Remember when interest rates were bouncing around the 6-7% mark, and homes were flying off the shelves? And remember how buyers in that wild market would forgo inspections, write offers on the hoods of their cars, and painstakingly draft impassioned letters of introduction to sellers, pleading for clemency in the life-sentence of homelessness the market was imposing on them? We’ve all watched the steady deflation of the confidence that accompanied those times, to be replaced by the looming grey cloud of indecision and angst.
However, the reality is that rates have fluctuated less than 3 points in the past 8 years (2000-2007)- all the way back as far as 2000, when we reached a high that year of 8.52%, right around the time the DotBombs were imploding, and the country was talking recession. The lowest we’ve seen since then was June of 2003, when rates briefly bottomed at 5.23%. Throughout the next 4 years, the lowest point was a short stop at 5.45% in March of 2004. The remainder of that timespan was spent hovering between the high 5’s, to the high 6’s.
On the surface of it, there are a few obvious reasons for the mental shift; the subprime collapse, Wall Street’s subsequent malaise, an interminable election, to accompany an equally interminable war, and the list goes on. However, as I look at the chart of interest rates over the past 30 years, I can’t help but think that maybe the Fed’s got it all wrong. Maybe instead of a stimulus carrot, in the form of lowered interest rates, Bernanke needs to provide a stimulus stick- in the form of a rate hike.
If you look at it, the market’s appear stuck; buyer’s aren’t buying, businesses are slowing, and banks are still losing money, which we, the taxpayers, get to shoulder as part of our tax burden thanks to the generous ‘handout’ they were provided earlier this year. Part of the revenue stream those banks need comes from interest rates- the wider the spread, the better. If you look at it, we’re in a descending spiral on most fronts: shrinking employment numbers, declining prices on homes, fuel, and consumer goods, and further rumors of lower interest rates. It all sounds like a serious lack of confidence.
Maybe, and this may sound counterintuitive, but humor me for a minute. What if the Fed announced they were going to begin hiking interest rates? I’m guessing there would suddenly be a significant number of homebuyers finding a new motivation to buy, as they witnessed the erosion of their buying power in very real terms. Rather than waiting like school girls in a game of double dutch, anxiously timing the next swing of the market, they’d have a clear signal that the rope was on the upswing, and it’s time to play, or miss out.
Wouldn’t a rate hike also indicate a bump in confidence from those in the know? If inflation, rather than deflation, were a concern, wouldn’t that indicate economic growth? And, taking this little confidence game to its logical end, wouldn’t we all feel just a little better knowing that steps were being taken to prevent things from getting out of hand in the growth department?
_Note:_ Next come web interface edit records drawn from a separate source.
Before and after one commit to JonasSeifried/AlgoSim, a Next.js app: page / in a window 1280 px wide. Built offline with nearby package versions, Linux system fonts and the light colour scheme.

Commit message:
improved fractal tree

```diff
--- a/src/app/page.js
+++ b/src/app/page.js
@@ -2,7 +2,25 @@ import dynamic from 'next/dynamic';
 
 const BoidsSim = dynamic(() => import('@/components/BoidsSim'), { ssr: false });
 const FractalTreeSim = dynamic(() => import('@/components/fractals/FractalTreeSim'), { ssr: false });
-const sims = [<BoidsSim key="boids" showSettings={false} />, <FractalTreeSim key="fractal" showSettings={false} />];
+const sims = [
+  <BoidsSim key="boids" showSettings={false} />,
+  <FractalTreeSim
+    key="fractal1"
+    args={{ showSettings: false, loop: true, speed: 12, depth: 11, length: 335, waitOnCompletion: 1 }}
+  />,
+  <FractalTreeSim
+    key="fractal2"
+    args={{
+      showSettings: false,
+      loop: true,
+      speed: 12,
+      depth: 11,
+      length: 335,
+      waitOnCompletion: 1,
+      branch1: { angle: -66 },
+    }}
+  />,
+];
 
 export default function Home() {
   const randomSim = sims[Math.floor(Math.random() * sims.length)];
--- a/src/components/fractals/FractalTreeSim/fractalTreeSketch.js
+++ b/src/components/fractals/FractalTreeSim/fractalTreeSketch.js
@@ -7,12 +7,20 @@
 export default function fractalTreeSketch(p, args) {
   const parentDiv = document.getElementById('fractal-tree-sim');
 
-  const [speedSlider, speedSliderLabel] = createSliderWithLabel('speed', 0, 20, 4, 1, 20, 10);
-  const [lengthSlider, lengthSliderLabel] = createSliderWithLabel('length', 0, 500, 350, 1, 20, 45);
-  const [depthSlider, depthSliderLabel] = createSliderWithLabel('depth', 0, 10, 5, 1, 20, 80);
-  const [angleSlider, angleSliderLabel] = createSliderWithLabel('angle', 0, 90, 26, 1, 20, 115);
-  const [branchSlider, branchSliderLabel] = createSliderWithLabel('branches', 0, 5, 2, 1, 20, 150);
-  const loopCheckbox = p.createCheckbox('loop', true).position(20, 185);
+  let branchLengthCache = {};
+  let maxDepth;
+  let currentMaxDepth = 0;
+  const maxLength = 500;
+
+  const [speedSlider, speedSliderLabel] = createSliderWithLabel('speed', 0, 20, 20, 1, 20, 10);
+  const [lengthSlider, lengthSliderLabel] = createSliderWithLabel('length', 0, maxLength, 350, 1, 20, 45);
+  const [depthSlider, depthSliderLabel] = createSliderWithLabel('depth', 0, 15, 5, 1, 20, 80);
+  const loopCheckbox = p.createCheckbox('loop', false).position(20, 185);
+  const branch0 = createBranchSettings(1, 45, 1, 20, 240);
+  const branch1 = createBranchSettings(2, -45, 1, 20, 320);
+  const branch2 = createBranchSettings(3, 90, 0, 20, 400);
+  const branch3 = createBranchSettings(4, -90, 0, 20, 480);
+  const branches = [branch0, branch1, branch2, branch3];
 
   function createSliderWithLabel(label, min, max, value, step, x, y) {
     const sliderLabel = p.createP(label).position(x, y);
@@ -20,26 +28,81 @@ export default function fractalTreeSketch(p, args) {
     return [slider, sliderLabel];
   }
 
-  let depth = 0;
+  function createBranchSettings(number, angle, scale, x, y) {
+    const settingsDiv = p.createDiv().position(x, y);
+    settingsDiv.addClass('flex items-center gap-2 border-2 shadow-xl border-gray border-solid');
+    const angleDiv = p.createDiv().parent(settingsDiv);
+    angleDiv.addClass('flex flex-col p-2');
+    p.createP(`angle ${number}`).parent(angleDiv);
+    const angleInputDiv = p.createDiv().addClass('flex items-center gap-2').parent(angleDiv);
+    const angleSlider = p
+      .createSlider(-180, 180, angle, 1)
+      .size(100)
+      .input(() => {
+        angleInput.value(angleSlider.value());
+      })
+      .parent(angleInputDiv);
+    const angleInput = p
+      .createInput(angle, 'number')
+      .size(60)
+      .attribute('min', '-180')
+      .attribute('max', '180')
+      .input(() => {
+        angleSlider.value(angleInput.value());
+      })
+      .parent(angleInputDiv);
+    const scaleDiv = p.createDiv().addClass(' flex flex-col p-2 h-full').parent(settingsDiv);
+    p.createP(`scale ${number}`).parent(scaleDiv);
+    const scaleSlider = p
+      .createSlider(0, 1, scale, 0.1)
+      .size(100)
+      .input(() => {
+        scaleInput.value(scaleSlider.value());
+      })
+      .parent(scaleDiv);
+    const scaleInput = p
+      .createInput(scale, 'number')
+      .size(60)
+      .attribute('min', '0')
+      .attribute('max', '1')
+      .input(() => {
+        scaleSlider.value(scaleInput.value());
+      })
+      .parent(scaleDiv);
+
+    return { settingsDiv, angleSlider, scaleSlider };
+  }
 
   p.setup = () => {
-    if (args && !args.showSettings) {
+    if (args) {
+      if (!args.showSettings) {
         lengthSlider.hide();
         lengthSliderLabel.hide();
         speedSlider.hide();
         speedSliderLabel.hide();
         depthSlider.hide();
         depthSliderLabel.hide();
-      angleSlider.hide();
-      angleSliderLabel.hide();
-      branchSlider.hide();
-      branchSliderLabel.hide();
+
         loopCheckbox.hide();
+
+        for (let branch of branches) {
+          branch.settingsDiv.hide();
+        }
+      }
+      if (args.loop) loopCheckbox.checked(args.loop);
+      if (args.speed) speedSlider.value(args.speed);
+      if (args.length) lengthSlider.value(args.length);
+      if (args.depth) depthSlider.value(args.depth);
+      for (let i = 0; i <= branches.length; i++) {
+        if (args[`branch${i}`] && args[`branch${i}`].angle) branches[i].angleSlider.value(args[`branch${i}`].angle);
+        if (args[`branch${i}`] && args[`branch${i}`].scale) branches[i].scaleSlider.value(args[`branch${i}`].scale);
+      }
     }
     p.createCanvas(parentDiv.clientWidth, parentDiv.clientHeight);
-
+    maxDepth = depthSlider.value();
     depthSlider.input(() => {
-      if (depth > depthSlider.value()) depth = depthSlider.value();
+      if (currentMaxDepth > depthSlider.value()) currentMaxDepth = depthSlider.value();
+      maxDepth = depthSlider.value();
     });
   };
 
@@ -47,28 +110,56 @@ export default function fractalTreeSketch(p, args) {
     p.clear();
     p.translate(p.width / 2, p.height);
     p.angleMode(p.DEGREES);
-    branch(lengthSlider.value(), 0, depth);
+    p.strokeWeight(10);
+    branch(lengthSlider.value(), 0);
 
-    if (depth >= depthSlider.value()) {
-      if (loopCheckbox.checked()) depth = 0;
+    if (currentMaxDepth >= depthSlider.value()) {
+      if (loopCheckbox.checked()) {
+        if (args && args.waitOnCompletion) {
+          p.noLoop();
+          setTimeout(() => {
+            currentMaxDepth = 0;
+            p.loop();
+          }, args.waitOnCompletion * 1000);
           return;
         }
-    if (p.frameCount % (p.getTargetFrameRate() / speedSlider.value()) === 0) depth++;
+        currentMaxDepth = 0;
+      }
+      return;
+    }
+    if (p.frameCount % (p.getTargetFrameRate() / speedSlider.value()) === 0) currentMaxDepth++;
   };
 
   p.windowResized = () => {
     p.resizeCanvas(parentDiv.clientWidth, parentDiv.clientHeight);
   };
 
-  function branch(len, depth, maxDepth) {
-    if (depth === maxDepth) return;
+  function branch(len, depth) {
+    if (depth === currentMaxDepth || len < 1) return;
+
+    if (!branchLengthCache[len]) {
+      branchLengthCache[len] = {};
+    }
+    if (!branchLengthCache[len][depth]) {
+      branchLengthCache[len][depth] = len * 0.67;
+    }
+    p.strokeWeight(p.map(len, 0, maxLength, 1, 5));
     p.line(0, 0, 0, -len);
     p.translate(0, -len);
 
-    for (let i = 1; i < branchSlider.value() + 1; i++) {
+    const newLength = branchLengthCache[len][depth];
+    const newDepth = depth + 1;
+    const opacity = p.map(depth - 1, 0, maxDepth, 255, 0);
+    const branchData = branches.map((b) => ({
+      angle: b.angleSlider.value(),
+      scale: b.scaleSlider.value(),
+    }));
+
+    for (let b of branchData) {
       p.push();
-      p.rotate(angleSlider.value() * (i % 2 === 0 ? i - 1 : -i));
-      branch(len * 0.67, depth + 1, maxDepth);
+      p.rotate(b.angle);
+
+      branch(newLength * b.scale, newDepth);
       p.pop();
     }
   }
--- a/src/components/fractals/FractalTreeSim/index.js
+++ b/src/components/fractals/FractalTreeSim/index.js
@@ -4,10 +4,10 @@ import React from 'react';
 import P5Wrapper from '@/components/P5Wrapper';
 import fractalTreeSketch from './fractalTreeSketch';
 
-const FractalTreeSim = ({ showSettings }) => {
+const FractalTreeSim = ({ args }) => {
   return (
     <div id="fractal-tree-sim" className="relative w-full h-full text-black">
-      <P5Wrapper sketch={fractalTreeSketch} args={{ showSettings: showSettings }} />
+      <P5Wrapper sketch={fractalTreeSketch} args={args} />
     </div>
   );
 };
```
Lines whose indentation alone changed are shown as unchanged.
Assuming we all bought the story, which thus far we’re all assuming we’ve got the inside scoop on the status quo, wouldn’t we start acting just that little bit more confident in our future earning ability? And how do you think that would affect the bottom line? I, for one, think it’s worth a try. I mean, put in perspective, I like my confidence game a whole lot more than the one Bernard Madoff pulled!
Author’s Note: I prepared this as a draft the day before the Fed annouced they were dropping the rate to the ‘New Historic Low’. I guess we’re not on the same wavelength. However, in my defense, as the previous link indicates, response to this news has been mixed, and with a couple of days to think about it, investors are already looking for new ways to outsmart themselves.